- **How to complete this task**: Check each line of the entries below for the word "height" and state only how many lines have it.

- **Supplied records**:
_ _ _
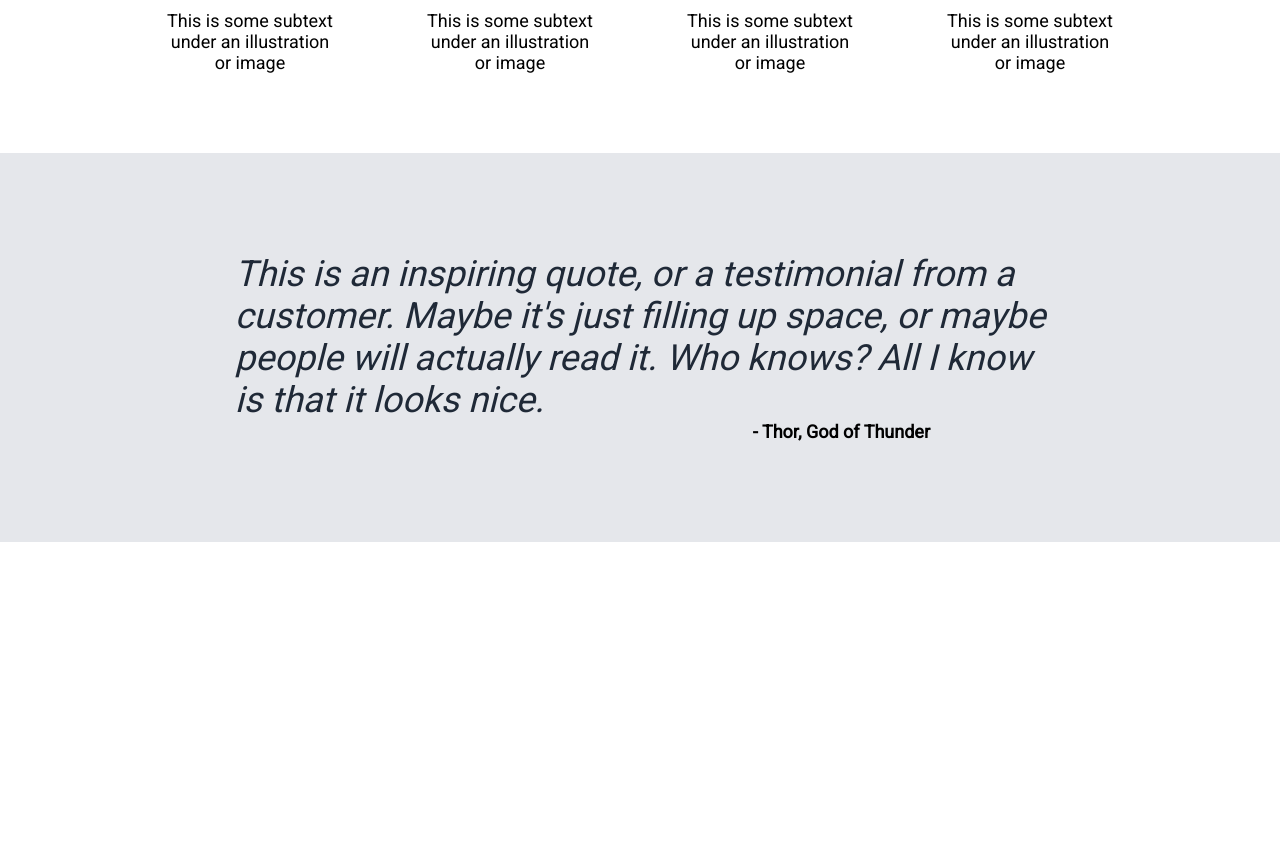
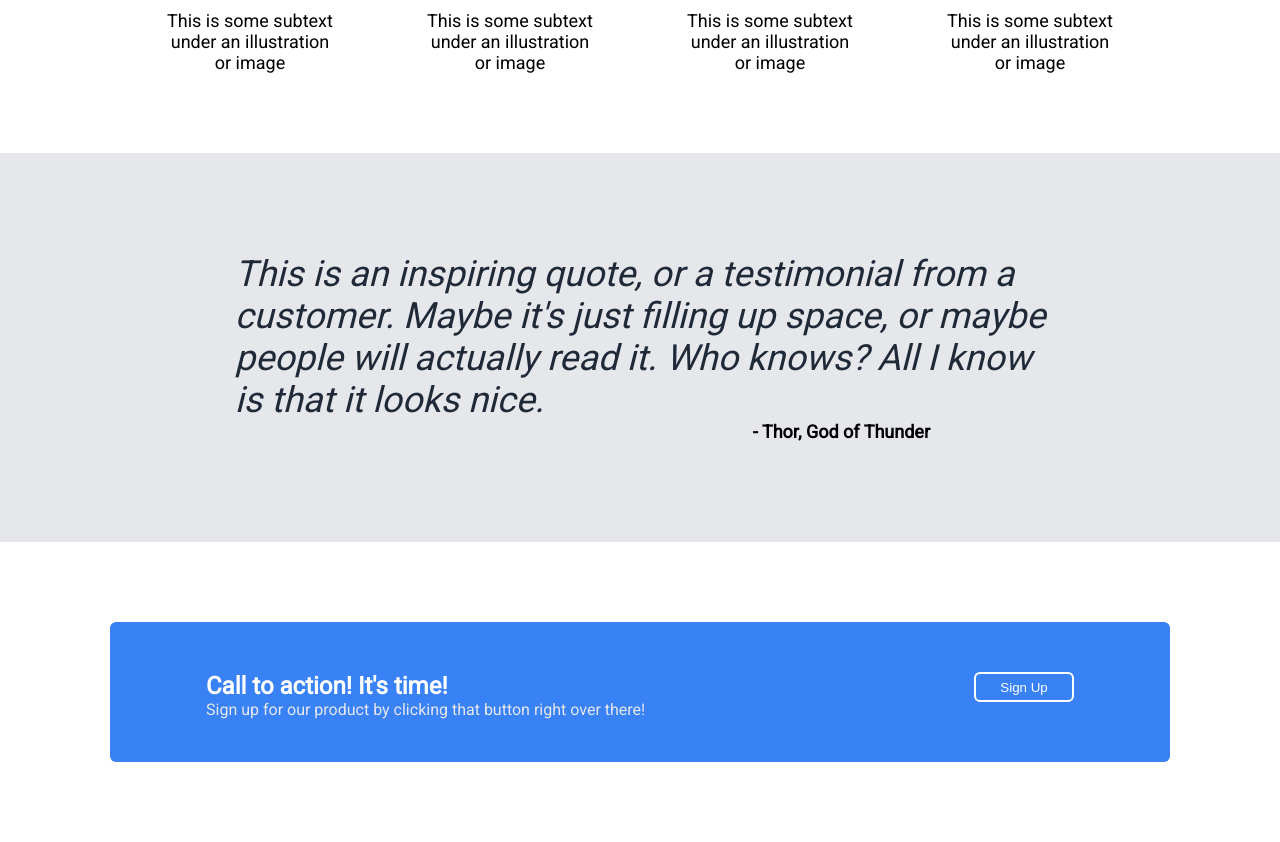
Before and after one commit to nnguepsi/landing-page-1, a plain HTML site: page index.html in a window 1280 px wide. Shown: the part 938-1780 px from the top of the page. Before the commit the page ends 1480 px from the top, so only its background shows below. Drawn offline with Linux system fonts and the light colour scheme.

Commit message:
added fourth section

```diff
--- a/index.html
+++ b/index.html
@@ -68,6 +68,17 @@
         <h3>This is an inspiring quote, or a testimonial from a<br>customer. Maybe it's just filling up space, or maybe<br> people will actually read it. Who knows? All I know<br> is that it looks nice.</h3>
         <p class="p-third">- Thor, God of Thunder</p>
     </div>
+    <div class="fourth-section">
+        <div class="blue-container">
+            <div class="blue-container-left">
+                <h4>Call to action! It's time!</h4>
+                <p class="p-fourth">Sign up for our product by clicking that button right over there!</p>
+            </div>
+            <div class="blue-container-right">
+                <button type="button" class="btn-fourth-div">Sign Up</button>
+            </div>
+        </div>
+    </div>
 
 </body>
 </html>
--- a/style.css
+++ b/style.css
@@ -124,7 +124,7 @@ h2 {
 }
 
 .second-section-photo{
-    border: 2px solid #3882f6;
+    border: 4px solid #3882f6;
     height: 200px;
     width: 200px;
     border-radius: 15px;
@@ -162,3 +162,55 @@ h3{
     align-self: flex-end;
     margin-right: 250px;
 }
+
+.fourth-section{
+    height: 300px;
+    display: flex;
+    flex-direction: row;
+    justify-content: center;
+    align-items: center;
+    color: #e5e7eb;
+}
+
+.blue-container{
+    background-color: #3882f6;
+    width: 75%;
+    height: 30%;
+    border-radius: 6px;
+    padding-left: 50px;
+    padding-right: 50px;
+    padding-top: 50px;
+    display: flex;
+    flex-direction: row;
+    align-content: center;
+    justify-content: center;
+
+}
+
+.blue-container-left{
+    width: 80%;
+    display: flex;
+    flex-direction: column;
+    align-items: flex-start;
+}
+
+h4{
+    font-size: 24px;
+    color: white;
+}
+
+.blue-container-right{
+    display: flex;
+    flex-direction: row;
+    justify-content: flex-end;
+
+}
+
+.btn-fourth-div{
+    color: white;
+    background-color: #3882f6;
+    border: 2px solid white;
+    border-radius: 6px;
+    width: 100px;
+    height: 30px;
+}
```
_ _ _
- **Your solution**: 4